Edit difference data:
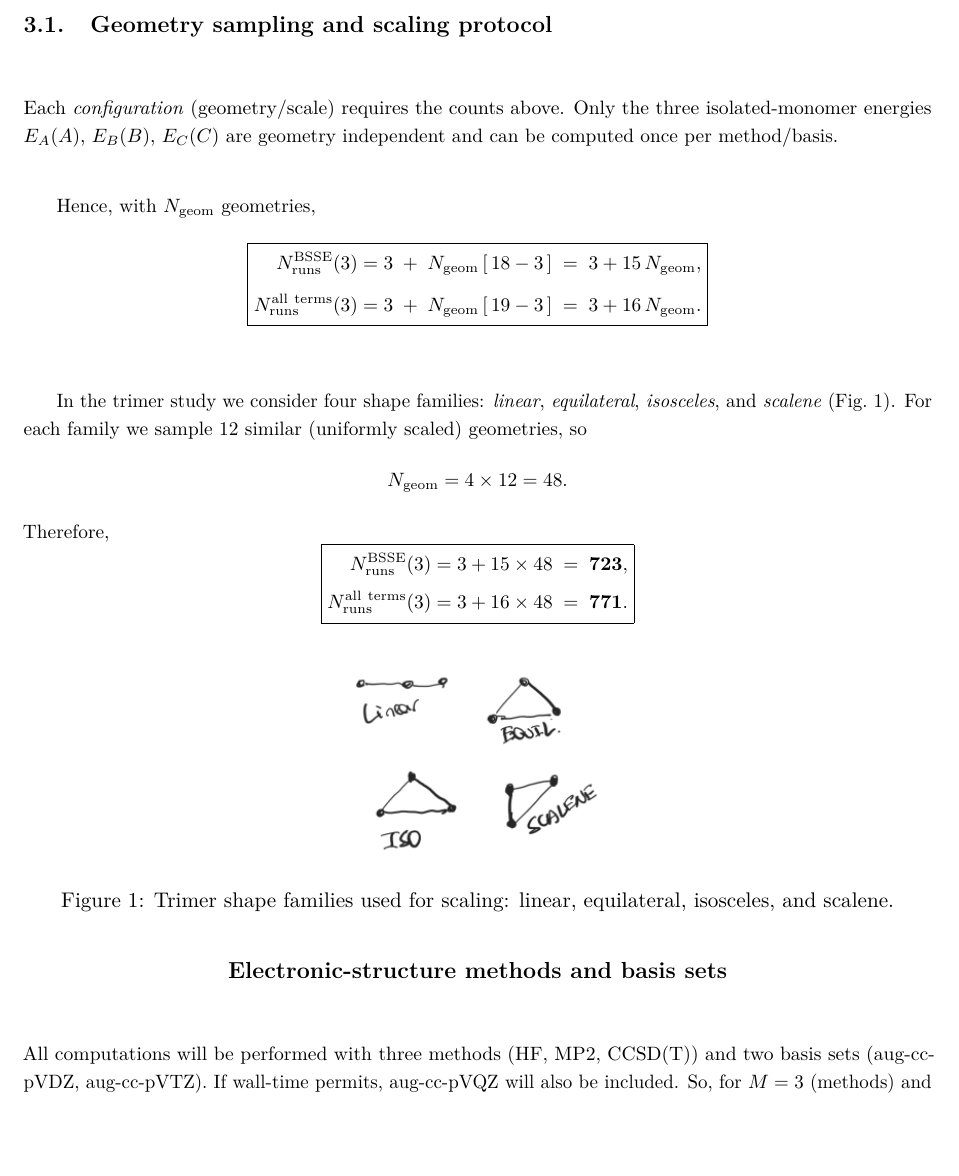
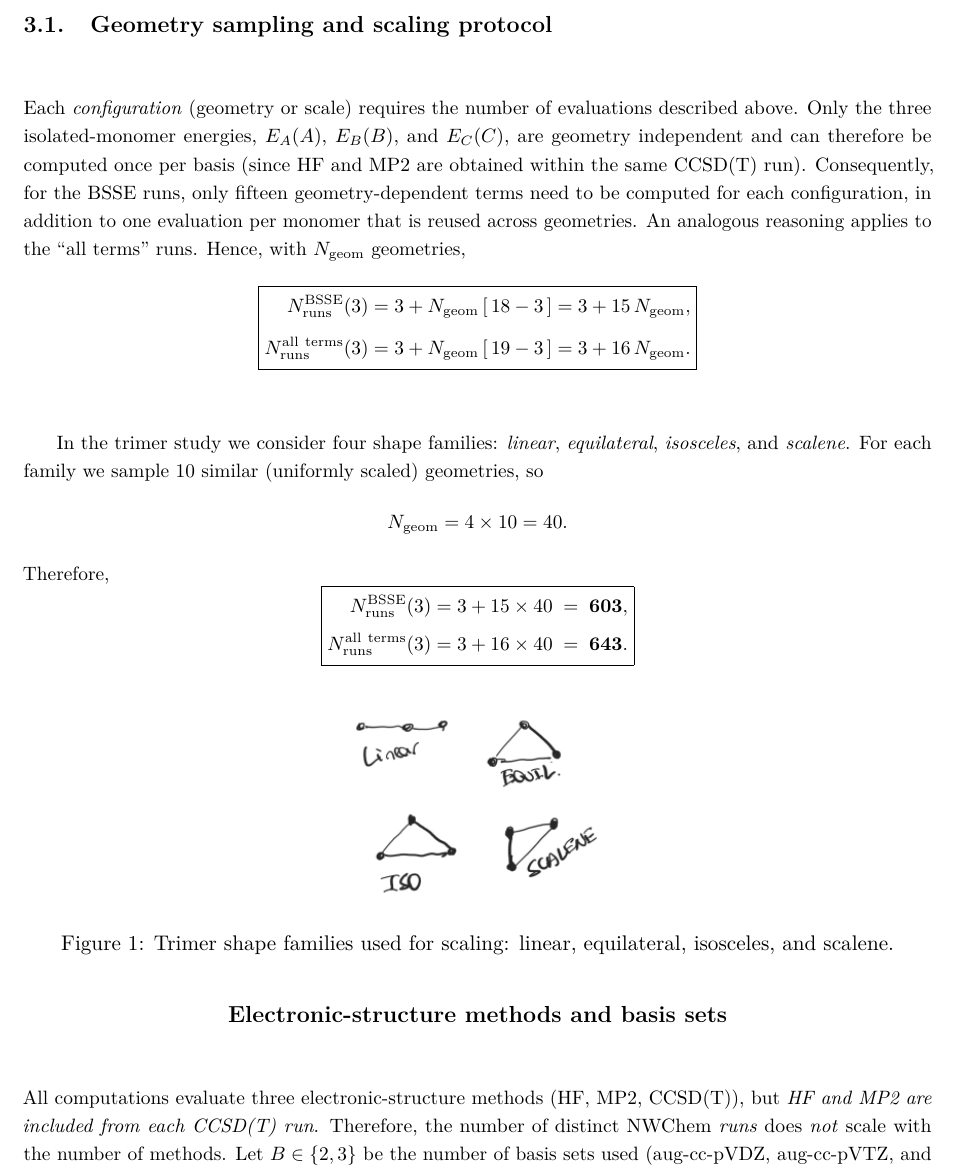
Before and after one commit to fcuantico/BSSE_Trimer, a LaTeX paper (main.tex, which reads sections/03_Computational_study_and_Number_of_total_computations.tex): part of page 9 of 14, cut so that both start at the same text, the shorter picture padded with empty space. Compiled offline with pdfLaTeX.

Commit message:
changes in section 3 and section 4

```diff
--- a/sections/03_Computational_study_and_Number_of_total_computations.tex
+++ b/sections/03_Computational_study_and_Number_of_total_computations.tex
@@ -81,44 +82,41 @@ N_{\mathrm{eval}}^{\mathrm{all\ terms}}(3)
 
-%--
 \clearpage
-%---
 \subsection{Geometry sampling and scaling protocol}
 \label{sec:families}
 
-Each \emph{configuration} (geometry/scale) requires the counts above.
-Only the three isolated-monomer energies $E_A(A)$, $E_B(B)$, $E_C(C)$
-are geometry independent and can be computed once per method/basis.
-
+Each \emph{configuration} (geometry or scale) requires the number of evaluations described above.
+Only the three isolated-monomer energies, $E_A(A)$, $E_B(B)$, and $E_C(C)$, are geometry independent and can therefore be computed once per basis (since HF and MP2 are obtained within the same CCSD(T) run).
+Consequently, for the BSSE runs, only fifteen geometry-dependent terms need to be computed for each configuration, in addition to one evaluation per monomer that is reused across geometries.
+An analogous reasoning applies to the ``all terms'' runs.
 Hence, with $N_{\mathrm{geom}}$ geometries,
 \[
 \boxed{
 \begin{aligned}
 N_{\mathrm{runs}}^{\mathrm{BSSE}}(3)
-  &= 3 \;+\; N_{\mathrm{geom}}\,[\,18-3\,]
-   \;=\; 3 + 15\,N_{\mathrm{geom}},\\[4pt]
+  &= 3 + N_{\mathrm{geom}}\,[\,18 - 3\,]
+   = 3 + 15\,N_{\mathrm{geom}},\\[4pt]
 N_{\mathrm{runs}}^{\mathrm{all\ terms}}(3)
-  &= 3 \;+\; N_{\mathrm{geom}}\,[\,19-3\,]
-   \;=\; 3 + 16\,N_{\mathrm{geom}}.
+  &= 3 + N_{\mathrm{geom}}\,[\,19 - 3\,]
+   = 3 + 16\,N_{\mathrm{geom}}.
 \end{aligned}}
 \]
 
 In the trimer study we consider four shape families:
-\emph{linear}, \emph{equilateral}, \emph{isosceles}, and \emph{scalene}
-(Fig.~\ref{fig:figure-1}).
-For each family we sample $12$ similar (uniformly scaled) geometries, so
-\[
-N_{\mathrm{geom}} = 4 \times 12 = 48.
-\]
+\emph{linear}, \emph{equilateral}, \emph{isosceles}, and \emph{scalene}.
+For each family we sample $10$ similar (uniformly scaled) geometries, so
+\begin{equation*}
+N_{\mathrm{geom}} = 4 \times 10 = 40.
+\end{equation*}
 Therefore,
-\[
+\begin{equation*}
 \boxed{
 \begin{aligned}
 N_{\mathrm{runs}}^{\mathrm{BSSE}}(3)
-  &= 3 + 15\times 48 \;=\; \mathbf{723},\\[2pt]
+  &= 3 + 15\times 40 \;=\; \mathbf{603},\\[2pt]
 N_{\mathrm{runs}}^{\mathrm{all\ terms}}(3)
-  &= 3 + 16\times 48 \;=\; \mathbf{771}.
+  &= 3 + 16\times 40 \;=\; \mathbf{643}.
 \end{aligned}}
-\]
+\end{equation*}
 
 \begin{figure}[!ht]
   \centering
@@ -129,11 +127,11 @@ N_{\mathrm{runs}}^{\mathrm{all\ terms}}(3)
 
 \subsection*{\centering Electronic-structure methods and basis sets}
 
-All computations will be performed with three methods
-(HF, MP2, CCSD(T)) and two basis sets
-(aug-cc-pVDZ, aug-cc-pVTZ). If wall-time permits,
-aug-cc-pVQZ will also be included. So, for $M=3$ (methods) and $B\in\{2,3\}$ (basis sets).
+All computations evaluate three electronic-structure methods
+(HF, MP2, CCSD(T)), but \emph{HF and MP2 are included from each CCSD(T) run}.
+Therefore, the number of distinct NWChem \emph{runs} does \emph{not} scale with the number of methods.
+Let $B\in\{2,3\}$ be the number of basis sets used (aug-cc-pVDZ, aug-cc-pVTZ, and optionally aug-cc-pVQZ).
 The total number of runs is
-\[
+\begin{equation*}
 \boxed{
 \begin{aligned}
@@ -146 +144,2 @@ N_{\mathrm{runs}}^{\mathrm{all\ terms}}(3; M,B)
 \end{aligned}}
+\end{equation*}
```
Also changed, not shown: sections/04_Project file layout_and_NWChem_job_plan.tex (+1 -2 lines), sections/03_Computational_study_and_Number_of_total_computations.tex (48 more changed lines).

> **BRIEF**
All of the data must be repeated exactly, except for the pictures.

> **SOLVED PROBLEM**
Before and after one commit to fcuantico/BSSE_Trimer, a LaTeX paper (main.tex, which reads sections/03_Computational_study_and_Number_of_total_computations.tex): part of page 9 of 14, cut so that both start at the same text, the shorter picture padded with empty space. Compiled offline with pdfLaTeX.

Commit message:
changes in section 3 and section 4

```diff
--- a/sections/03_Computational_study_and_Number_of_total_computations.tex
+++ b/sections/03_Computational_study_and_Number_of_total_computations.tex
@@ -81,44 +82,41 @@ N_{\mathrm{eval}}^{\mathrm{all\ terms}}(3)
 
-%--
 \clearpage
-%---
 \subsection{Geometry sampling and scaling protocol}
 \label{sec:families}
 
-Each \emph{configuration} (geometry/scale) requires the counts above.
-Only the three isolated-monomer energies $E_A(A)$, $E_B(B)$, $E_C(C)$
-are geometry independent and can be computed once per method/basis.
-
+Each \emph{configuration} (geometry or scale) requires the number of evaluations described above.
+Only the three isolated-monomer energies, $E_A(A)$, $E_B(B)$, and $E_C(C)$, are geometry independent and can therefore be computed once per basis (since HF and MP2 are obtained within the same CCSD(T) run).
+Consequently, for the BSSE runs, only fifteen geometry-dependent terms need to be computed for each configuration, in addition to one evaluation per monomer that is reused across geometries.
+An analogous reasoning applies to the ``all terms'' runs.
 Hence, with $N_{\mathrm{geom}}$ geometries,
 \[
 \boxed{
 \begin{aligned}
 N_{\mathrm{runs}}^{\mathrm{BSSE}}(3)
-  &= 3 \;+\; N_{\mathrm{geom}}\,[\,18-3\,]
-   \;=\; 3 + 15\,N_{\mathrm{geom}},\\[4pt]
+  &= 3 + N_{\mathrm{geom}}\,[\,18 - 3\,]
+   = 3 + 15\,N_{\mathrm{geom}},\\[4pt]
 N_{\mathrm{runs}}^{\mathrm{all\ terms}}(3)
-  &= 3 \;+\; N_{\mathrm{geom}}\,[\,19-3\,]
-   \;=\; 3 + 16\,N_{\mathrm{geom}}.
+  &= 3 + N_{\mathrm{geom}}\,[\,19 - 3\,]
+   = 3 + 16\,N_{\mathrm{geom}}.
 \end{aligned}}
 \]
 
 In the trimer study we consider four shape families:
-\emph{linear}, \emph{equilateral}, \emph{isosceles}, and \emph{scalene}
-(Fig.~\ref{fig:figure-1}).
-For each family we sample $12$ similar (uniformly scaled) geometries, so
-\[
-N_{\mathrm{geom}} = 4 \times 12 = 48.
-\]
+\emph{linear}, \emph{equilateral}, \emph{isosceles}, and \emph{scalene}.
+For each family we sample $10$ similar (uniformly scaled) geometries, so
+\begin{equation*}
+N_{\mathrm{geom}} = 4 \times 10 = 40.
+\end{equation*}
 Therefore,
-\[
+\begin{equation*}
 \boxed{
 \begin{aligned}
 N_{\mathrm{runs}}^{\mathrm{BSSE}}(3)
-  &= 3 + 15\times 48 \;=\; \mathbf{723},\\[2pt]
+  &= 3 + 15\times 40 \;=\; \mathbf{603},\\[2pt]
 N_{\mathrm{runs}}^{\mathrm{all\ terms}}(3)
-  &= 3 + 16\times 48 \;=\; \mathbf{771}.
+  &= 3 + 16\times 40 \;=\; \mathbf{643}.
 \end{aligned}}
-\]
+\end{equation*}
 
 \begin{figure}[!ht]
   \centering
@@ -129,11 +127,11 @@ N_{\mathrm{runs}}^{\mathrm{all\ terms}}(3)
 
 \subsection*{\centering Electronic-structure methods and basis sets}
 
-All computations will be performed with three methods
-(HF, MP2, CCSD(T)) and two basis sets
-(aug-cc-pVDZ, aug-cc-pVTZ). If wall-time permits,
-aug-cc-pVQZ will also be included. So, for $M=3$ (methods) and $B\in\{2,3\}$ (basis sets).
+All computations evaluate three electronic-structure methods
+(HF, MP2, CCSD(T)), but \emph{HF and MP2 are included from each CCSD(T) run}.
+Therefore, the number of distinct NWChem \emph{runs} does \emph{not} scale with the number of methods.
+Let $B\in\{2,3\}$ be the number of basis sets used (aug-cc-pVDZ, aug-cc-pVTZ, and optionally aug-cc-pVQZ).
 The total number of runs is
-\[
+\begin{equation*}
 \boxed{
 \begin{aligned}
@@ -146 +144,2 @@ N_{\mathrm{runs}}^{\mathrm{all\ terms}}(3; M,B)
 \end{aligned}}
+\end{equation*}
```
Also changed, not shown: sections/04_Project file layout_and_NWChem_job_plan.tex (+1 -2 lines), sections/03_Computational_study_and_Number_of_total_computations.tex (48 more changed lines).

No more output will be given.